It was the only thing he had, the only thing that could not be taken away from him.
"I have no parents," he said stiffly, squaring his shoulders and looking the stranger right in the eyes. "I am myself."
"So," Salazar said, impressed by the boy's determination. He slackened his grip, allowed him to squirm away, knowing he would not bolt. "You will not live up to that name here, in this small village."
Godric Gryffindor shrugged rebelliously. He was, Salazar thought, about twelve years old, not quite out of boyhood yet. By the look of him, when he was grown he would be as tall and strong as the rest of his cursed Saxon countrymen.
"When I'm big enough, I'll leave. I'll find my way to the King, and lay my sword at his feet–" Caught up in his fantasies, the boy vibrated with intensity, his pinched, childish face vivid with energy and excitement. "But," he trailed off, deflating a little, "I do not know the way."
"South," Salazar said dryly, "and east of here."
"You know the King's house?" Godric asked excitedly. "You know the way? Have you seen him? Is he as tall as they say in the tales?"
"I have seen the king, once. But he has no love for our kind, young Gryffindor, nor any wish to believe us more than tales."
The boy brushed this warning aside with blithe disinterest. Nor did he react in any way to the words 'our kind'. "Can you take me to him? Will you take me with you, on the road?"
"I am not going that way, boy. I am going home."
"Oh." The disappointment in those clear blue eyes was almost comical. "But –"
Salazar, hardened, bitter and cynical, found himself softening. He hardened his heart, deliberately recalling all the old, terrible memories of war, betrayal and slaughter, reminding himself the boy was Saxon kind and raised amongst Muggles.

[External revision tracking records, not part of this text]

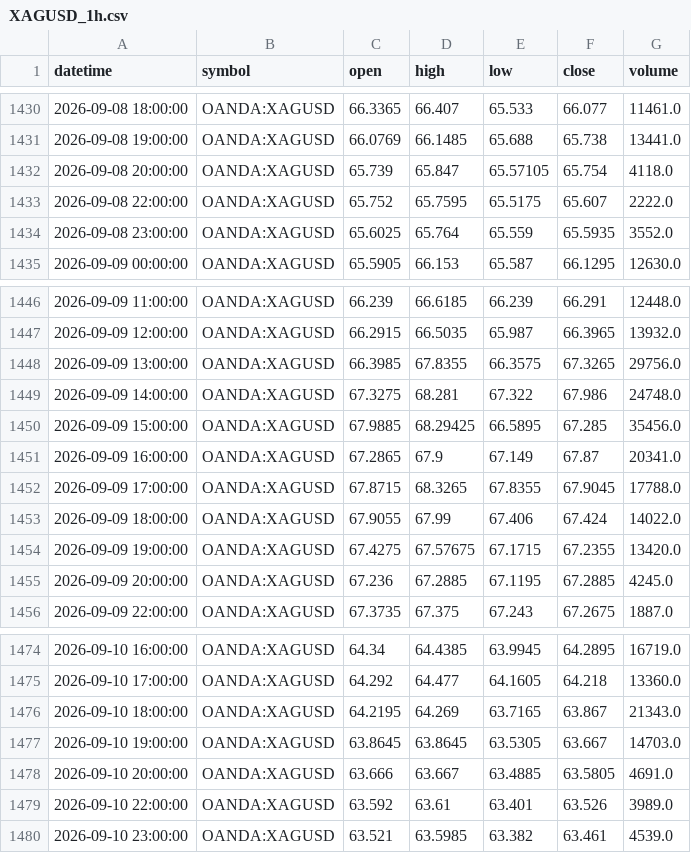
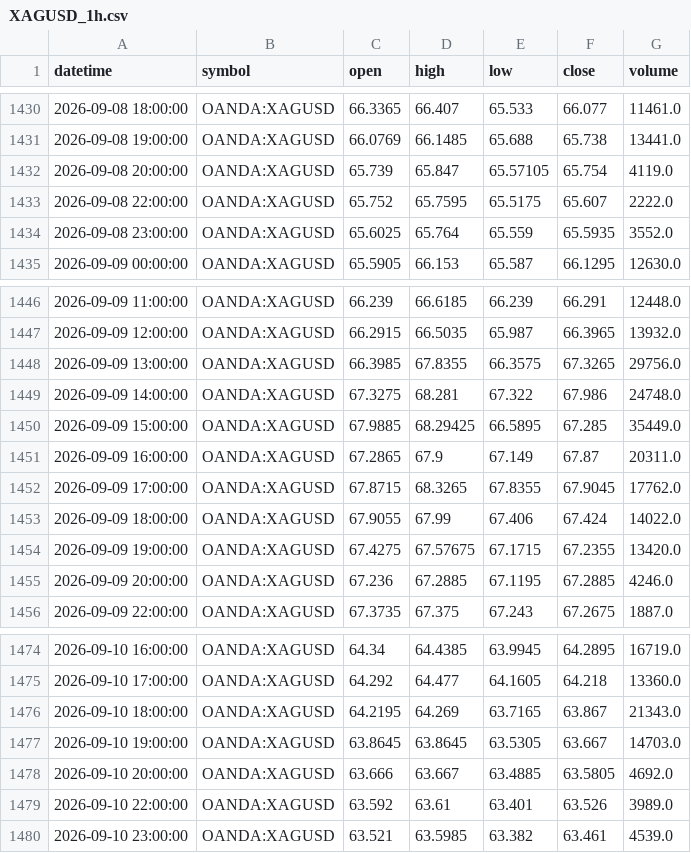
Before and after one commit to ashfaaqmohamed/usdxau, a CSV file: data/XAGUSD_1h.csv, drawn as a sheet; only a part is shown, gaps mark what is left out.

```diff
--- a/data/XAGUSD_1h.csv
+++ b/data/XAGUSD_1h.csv
@@ -1431,3 +1431,3 @@ datetime,symbol,open,high,low,close,volume
 2026-09-08 19:00:00,OANDA:XAGUSD,66.0769,66.1485,65.688,65.738,13441.0
-2026-09-08 20:00:00,OANDA:XAGUSD,65.739,65.847,65.57105,65.754,4118.0
+2026-09-08 20:00:00,OANDA:XAGUSD,65.739,65.847,65.57105,65.754,4119.0
 2026-09-08 22:00:00,OANDA:XAGUSD,65.752,65.7595,65.5175,65.607,2222.0
@@ -1449,8 +1449,8 @@ datetime,symbol,open,high,low,close,volume
 2026-09-09 14:00:00,OANDA:XAGUSD,67.3275,68.281,67.322,67.986,24748.0
-2026-09-09 15:00:00,OANDA:XAGUSD,67.9885,68.29425,66.5895,67.285,35456.0
-2026-09-09 16:00:00,OANDA:XAGUSD,67.2865,67.9,67.149,67.87,20341.0
-2026-09-09 17:00:00,OANDA:XAGUSD,67.8715,68.3265,67.8355,67.9045,17788.0
+2026-09-09 15:00:00,OANDA:XAGUSD,67.9885,68.29425,66.5895,67.285,35449.0
+2026-09-09 16:00:00,OANDA:XAGUSD,67.2865,67.9,67.149,67.87,20311.0
+2026-09-09 17:00:00,OANDA:XAGUSD,67.8715,68.3265,67.8355,67.9045,17762.0
 2026-09-09 18:00:00,OANDA:XAGUSD,67.9055,67.99,67.406,67.424,14022.0
 2026-09-09 19:00:00,OANDA:XAGUSD,67.4275,67.57675,67.1715,67.2355,13420.0
-2026-09-09 20:00:00,OANDA:XAGUSD,67.236,67.2885,67.1195,67.2885,4245.0
+2026-09-09 20:00:00,OANDA:XAGUSD,67.236,67.2885,67.1195,67.2885,4246.0
 2026-09-09 22:00:00,OANDA:XAGUSD,67.3735,67.375,67.243,67.2675,1887.0
@@ -1477,3 +1477,3 @@ datetime,symbol,open,high,low,close,volume
 2026-09-10 19:00:00,OANDA:XAGUSD,63.8645,63.8645,63.5305,63.667,14703.0
-2026-09-10 20:00:00,OANDA:XAGUSD,63.666,63.667,63.4885,63.5805,4691.0
+2026-09-10 20:00:00,OANDA:XAGUSD,63.666,63.667,63.4885,63.5805,4692.0
 2026-09-10 22:00:00,OANDA:XAGUSD,63.592,63.61,63.401,63.526,3989.0
```
Also changed, not shown: data/XAGUSD_4h.csv, data/XAGUSD_monthly.csv, 5 other files.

"When you are old enough, Godric Gryffindor, I have no doubt you will achieve everything you wish for." In his experience, such success was often double-edged. "Remember – south and east."
He turned on his heel and walked away, rejoining the milling crowd in the busy marketplace.
"Wait!" he heard the young voice shout. "Wait – sir." Swift, impatient footsteps forced their way through the crowd behind him, and with a sense of inevitability, he knew that he would never be free of the boy, now.
On the hinge of such meetings, Fate turned –
"Take me with you," the boy begged. "At least part of the way – I won't be a burden, I swear. I can find my own food, and look after myself…"
Salazar did not turn around. However, he slowed his pace and allowed Godric to catch up.